She had known that day that everything would be okay. She was certain. She even answered that dreadful phone with cheer, oblivious in her own stupid happiness. That was the last time she smiled.

Of course, social decorum had deemed an emotional mask necessary. “Three years is an awful long mourning period, don’t you think?” Her mother had meant it kindly, but that did not excuse the blunt arrogance of such a statement. But it reminded her that she must at least appear to be recovering, though she knew her condition was terminal. She practiced smiles in the mirror, forced herself to make eye-contact. She could not, however, bring herself to speak to strangers. Any new association was a heartbreak waiting to happen. She was content to coast through the world, a stranger made of silent, sad smiles.

Fate would not tolerate such behavior. On the fourth anniversary of George’s passing, Anne met a woman.

Finding Light

Death framed in Still Life

Legs bent unnatural
Deer-like, spindle-like
Drenched in a moonrise still
The birds sing your praises to the heavens
But the heavens don’t hear
They’ve turned you away and left you broken
A silent shade of pale death porcelain
Cold as the ice in comets
But you will not have a bright tail from which to dance the maypole
You will circle lower lower
The faeries and imps will collect your belongings:
Your flame
Your oceans
Your roses
Your sweet honeydew scent
They will take them and keep them as spoils of war
And even your friends among them will abandon you
To the darkness of endless pressure
Until it makes you a diamond.

Death framed in Still Life

Hilltop Promises

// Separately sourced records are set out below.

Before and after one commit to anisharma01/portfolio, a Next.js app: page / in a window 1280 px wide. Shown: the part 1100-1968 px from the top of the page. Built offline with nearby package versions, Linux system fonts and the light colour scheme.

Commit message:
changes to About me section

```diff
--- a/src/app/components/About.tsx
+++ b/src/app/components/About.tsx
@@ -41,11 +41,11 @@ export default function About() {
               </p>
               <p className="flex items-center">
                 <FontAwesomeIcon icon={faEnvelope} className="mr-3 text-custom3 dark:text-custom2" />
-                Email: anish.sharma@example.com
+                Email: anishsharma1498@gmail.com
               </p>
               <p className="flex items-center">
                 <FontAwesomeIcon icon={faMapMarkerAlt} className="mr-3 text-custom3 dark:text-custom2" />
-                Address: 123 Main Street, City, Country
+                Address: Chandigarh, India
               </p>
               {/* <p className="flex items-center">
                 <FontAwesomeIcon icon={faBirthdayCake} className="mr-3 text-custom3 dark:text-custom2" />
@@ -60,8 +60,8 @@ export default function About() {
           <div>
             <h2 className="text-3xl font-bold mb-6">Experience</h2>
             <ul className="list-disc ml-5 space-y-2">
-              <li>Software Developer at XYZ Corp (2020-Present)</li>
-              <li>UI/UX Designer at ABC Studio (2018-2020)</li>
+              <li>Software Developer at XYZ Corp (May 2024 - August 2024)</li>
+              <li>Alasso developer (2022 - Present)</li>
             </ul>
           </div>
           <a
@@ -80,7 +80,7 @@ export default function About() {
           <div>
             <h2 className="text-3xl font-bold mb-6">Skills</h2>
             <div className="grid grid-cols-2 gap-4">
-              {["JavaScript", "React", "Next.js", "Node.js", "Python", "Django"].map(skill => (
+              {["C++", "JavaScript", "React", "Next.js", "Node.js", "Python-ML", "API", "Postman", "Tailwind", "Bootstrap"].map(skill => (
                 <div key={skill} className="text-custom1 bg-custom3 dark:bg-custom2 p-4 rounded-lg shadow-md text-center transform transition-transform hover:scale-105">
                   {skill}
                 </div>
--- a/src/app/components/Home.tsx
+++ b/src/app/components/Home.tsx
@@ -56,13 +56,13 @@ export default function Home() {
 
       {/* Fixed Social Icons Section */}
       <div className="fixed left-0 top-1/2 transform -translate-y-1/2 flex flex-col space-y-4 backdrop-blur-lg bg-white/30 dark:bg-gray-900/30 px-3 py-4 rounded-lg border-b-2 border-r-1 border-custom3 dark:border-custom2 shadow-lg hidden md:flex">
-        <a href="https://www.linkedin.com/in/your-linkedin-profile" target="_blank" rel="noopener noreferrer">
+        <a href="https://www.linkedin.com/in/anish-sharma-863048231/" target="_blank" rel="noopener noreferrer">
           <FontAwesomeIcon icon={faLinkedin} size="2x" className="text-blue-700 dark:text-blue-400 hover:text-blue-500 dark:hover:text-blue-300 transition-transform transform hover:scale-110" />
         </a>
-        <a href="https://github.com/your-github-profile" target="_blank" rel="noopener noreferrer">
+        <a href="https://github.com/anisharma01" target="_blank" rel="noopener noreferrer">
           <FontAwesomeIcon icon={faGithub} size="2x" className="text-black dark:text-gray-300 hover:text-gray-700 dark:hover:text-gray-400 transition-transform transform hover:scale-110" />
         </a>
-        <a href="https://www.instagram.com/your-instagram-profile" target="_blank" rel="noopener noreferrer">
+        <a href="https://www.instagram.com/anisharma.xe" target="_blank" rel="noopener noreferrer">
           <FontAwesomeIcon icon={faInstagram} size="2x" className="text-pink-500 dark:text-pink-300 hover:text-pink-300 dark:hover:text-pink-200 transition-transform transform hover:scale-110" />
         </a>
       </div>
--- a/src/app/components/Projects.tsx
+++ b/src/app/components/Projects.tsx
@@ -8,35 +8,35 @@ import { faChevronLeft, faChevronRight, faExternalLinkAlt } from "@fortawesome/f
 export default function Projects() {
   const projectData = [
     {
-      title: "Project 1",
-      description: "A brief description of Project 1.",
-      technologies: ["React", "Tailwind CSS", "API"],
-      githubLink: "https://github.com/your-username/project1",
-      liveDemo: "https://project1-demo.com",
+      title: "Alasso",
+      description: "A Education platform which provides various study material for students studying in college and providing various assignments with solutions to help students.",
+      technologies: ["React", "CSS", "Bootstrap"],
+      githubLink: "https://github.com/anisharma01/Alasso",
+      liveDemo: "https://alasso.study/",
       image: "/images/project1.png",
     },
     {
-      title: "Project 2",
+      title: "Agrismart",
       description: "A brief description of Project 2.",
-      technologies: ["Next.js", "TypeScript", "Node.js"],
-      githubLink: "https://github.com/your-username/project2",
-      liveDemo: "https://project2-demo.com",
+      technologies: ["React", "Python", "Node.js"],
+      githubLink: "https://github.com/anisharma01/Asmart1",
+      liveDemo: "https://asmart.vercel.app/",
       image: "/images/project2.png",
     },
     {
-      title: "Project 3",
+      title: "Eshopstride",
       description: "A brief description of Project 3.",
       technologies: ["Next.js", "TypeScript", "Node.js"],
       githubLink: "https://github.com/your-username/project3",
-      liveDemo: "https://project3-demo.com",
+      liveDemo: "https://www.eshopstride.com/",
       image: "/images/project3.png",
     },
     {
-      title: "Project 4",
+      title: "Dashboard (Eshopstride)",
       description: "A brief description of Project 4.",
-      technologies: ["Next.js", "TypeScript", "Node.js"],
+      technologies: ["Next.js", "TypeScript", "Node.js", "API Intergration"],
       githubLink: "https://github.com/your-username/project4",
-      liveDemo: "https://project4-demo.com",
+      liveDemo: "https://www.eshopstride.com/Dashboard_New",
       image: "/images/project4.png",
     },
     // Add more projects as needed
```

You smell like sweet rose petals kissed with sun and dew
Sometimes when I sit up on the hilltop you come to me on the wind
And I feel unrelenting unrepenting hope fall into my heart
Like unbidden water
First a trickle then a rushing raging waterfall that crashes and smashes and gnashes against my brain in the most sadly expectant way
I begin to smile
Yes, so happy joyous
But then I remember.

Hilltop Promises


the blood crept from her throat

and mingled with the water

and seeped into her hair

like the ground they would lay her in

so cold, so cold

no, she couldn’t bear it

they would not put her in the dead earth

not with all the other ghosts

her brothers and sisters and fathers and mothers

who wandered below the dumb feet of the living

in the great maw of hell their descendants had trapped them in

no, she would not share their fate

not she, who had come so far and been so brave

with the last gasp of her spirit, she let go of the world

the gentle stream pried her lifeblood from the open gash

like a delicate mother

fingers of lilies and kisses of currents caught her body

and carried her from its womb

to the open sea.